◆ **What you are asked to do**: Go through the entries one line at a time, and gather every line that has the word "Training".

Segment Open

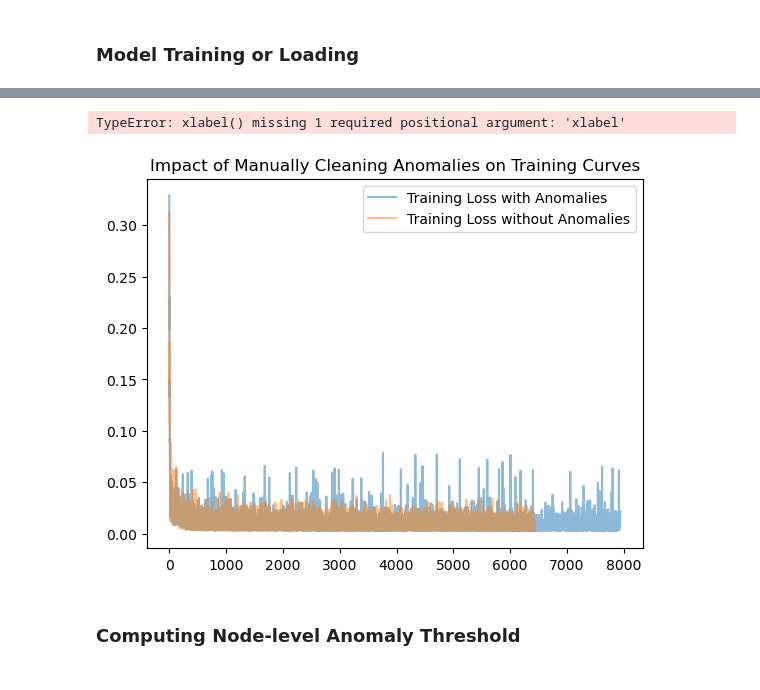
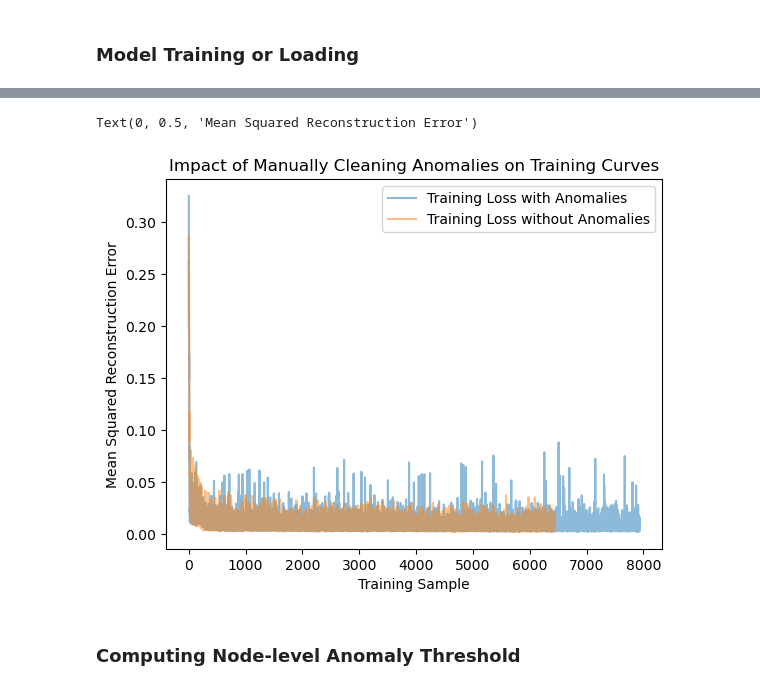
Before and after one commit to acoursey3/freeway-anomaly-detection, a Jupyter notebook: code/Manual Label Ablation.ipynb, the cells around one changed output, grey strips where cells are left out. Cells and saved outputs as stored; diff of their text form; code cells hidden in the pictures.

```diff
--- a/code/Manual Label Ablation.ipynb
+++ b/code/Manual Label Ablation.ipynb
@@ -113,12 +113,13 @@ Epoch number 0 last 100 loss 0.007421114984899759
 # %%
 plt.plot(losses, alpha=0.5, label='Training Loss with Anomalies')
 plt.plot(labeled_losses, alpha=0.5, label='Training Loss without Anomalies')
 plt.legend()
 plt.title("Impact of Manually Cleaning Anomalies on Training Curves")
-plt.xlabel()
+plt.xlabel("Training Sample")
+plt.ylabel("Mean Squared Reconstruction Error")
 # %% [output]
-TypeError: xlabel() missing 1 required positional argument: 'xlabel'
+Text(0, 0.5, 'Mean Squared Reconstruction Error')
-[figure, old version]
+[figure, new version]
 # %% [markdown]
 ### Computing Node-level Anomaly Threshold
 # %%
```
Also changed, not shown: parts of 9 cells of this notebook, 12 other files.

Segment Closed
Segment Open

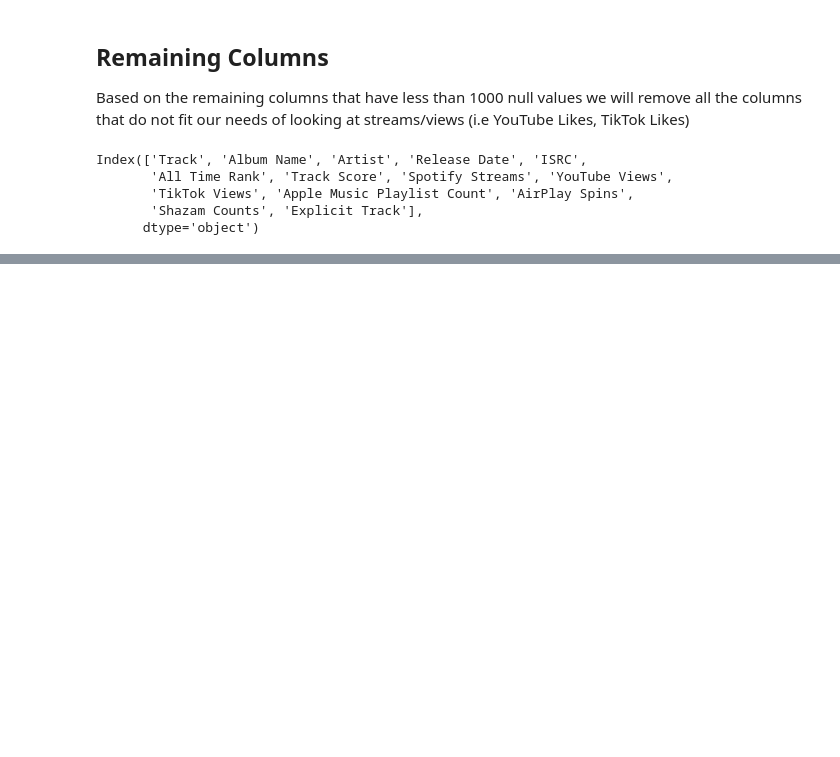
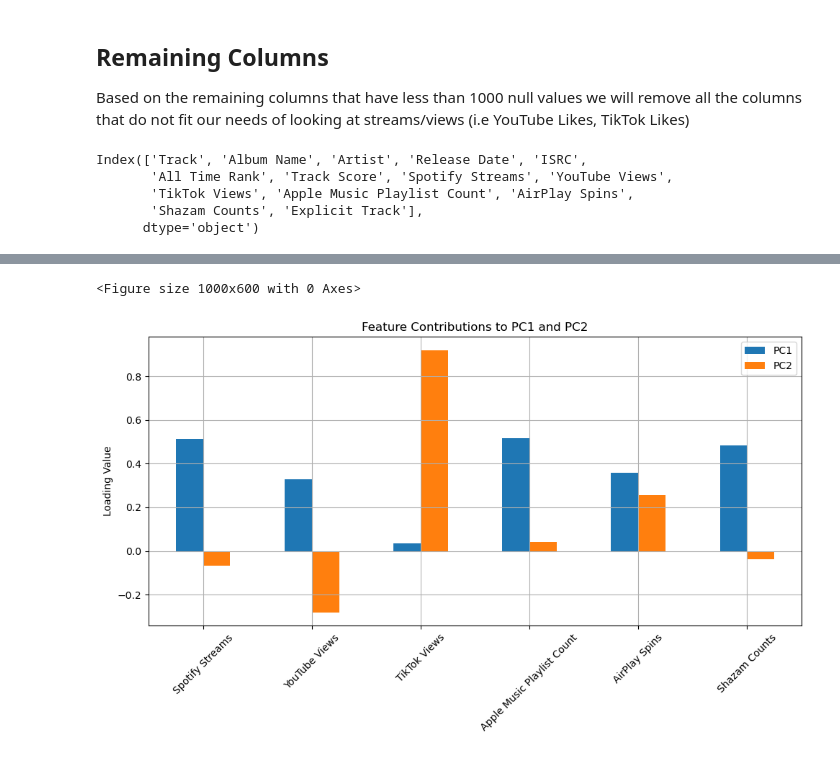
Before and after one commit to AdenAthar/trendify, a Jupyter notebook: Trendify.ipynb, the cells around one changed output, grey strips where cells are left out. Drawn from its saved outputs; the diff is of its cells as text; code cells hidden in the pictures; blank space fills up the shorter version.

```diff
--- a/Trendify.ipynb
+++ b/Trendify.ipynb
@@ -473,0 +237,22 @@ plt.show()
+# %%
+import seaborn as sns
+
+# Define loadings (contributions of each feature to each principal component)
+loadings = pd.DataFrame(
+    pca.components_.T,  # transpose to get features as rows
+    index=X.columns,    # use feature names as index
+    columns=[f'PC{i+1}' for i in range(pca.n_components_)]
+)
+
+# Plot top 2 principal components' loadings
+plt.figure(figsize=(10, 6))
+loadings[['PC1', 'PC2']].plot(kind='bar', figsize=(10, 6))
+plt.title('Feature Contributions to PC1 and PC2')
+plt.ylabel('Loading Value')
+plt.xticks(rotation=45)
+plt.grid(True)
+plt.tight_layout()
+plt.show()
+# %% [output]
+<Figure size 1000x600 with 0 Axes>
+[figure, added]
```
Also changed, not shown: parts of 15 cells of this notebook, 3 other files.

Segment Closed

◆ **Solution to the problem**:
 plt.plot(losses, alpha=0.5, label='Training Loss with Anomalies')
 plt.plot(labeled_losses, alpha=0.5, label='Training Loss without Anomalies')
 plt.title("Impact of Manually Cleaning Anomalies on Training Curves")
+plt.xlabel("Training Sample")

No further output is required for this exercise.